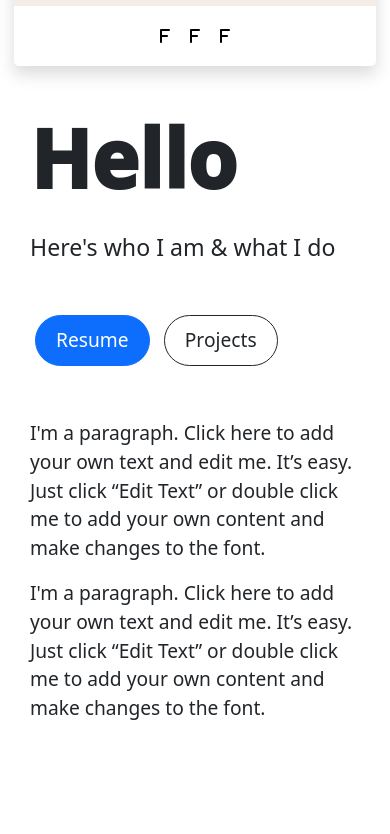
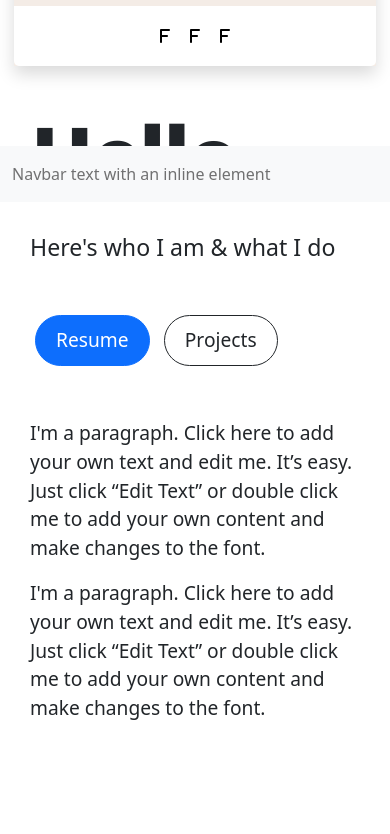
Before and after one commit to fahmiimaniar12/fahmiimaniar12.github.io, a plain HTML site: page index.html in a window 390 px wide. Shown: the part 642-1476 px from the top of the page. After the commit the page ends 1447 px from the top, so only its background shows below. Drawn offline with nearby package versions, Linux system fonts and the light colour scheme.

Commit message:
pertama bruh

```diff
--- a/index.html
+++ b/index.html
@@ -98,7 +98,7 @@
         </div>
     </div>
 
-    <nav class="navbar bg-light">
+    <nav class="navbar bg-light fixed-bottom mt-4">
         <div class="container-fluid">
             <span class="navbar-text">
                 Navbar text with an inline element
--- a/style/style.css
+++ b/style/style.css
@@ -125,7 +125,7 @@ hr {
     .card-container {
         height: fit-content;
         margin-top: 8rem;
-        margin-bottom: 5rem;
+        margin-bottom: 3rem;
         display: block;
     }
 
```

::::::

## Activity
Write out the data again word for word, minus any images.

## Exercise answer
Before and after one commit to fahmiimaniar12/fahmiimaniar12.github.io, a plain HTML site: page index.html in a window 390 px wide. Shown: the part 642-1476 px from the top of the page. After the commit the page ends 1447 px from the top, so only its background shows below. Drawn offline with nearby package versions, Linux system fonts and the light colour scheme.

Commit message:
pertama bruh

```diff
--- a/index.html
+++ b/index.html
@@ -98,7 +98,7 @@
         </div>
     </div>
 
-    <nav class="navbar bg-light">
+    <nav class="navbar bg-light fixed-bottom mt-4">
         <div class="container-fluid">
             <span class="navbar-text">
                 Navbar text with an inline element
--- a/style/style.css
+++ b/style/style.css
@@ -125,7 +125,7 @@ hr {
     .card-container {
         height: fit-content;
         margin-top: 8rem;
-        margin-bottom: 5rem;
+        margin-bottom: 3rem;
         display: block;
     }
 
```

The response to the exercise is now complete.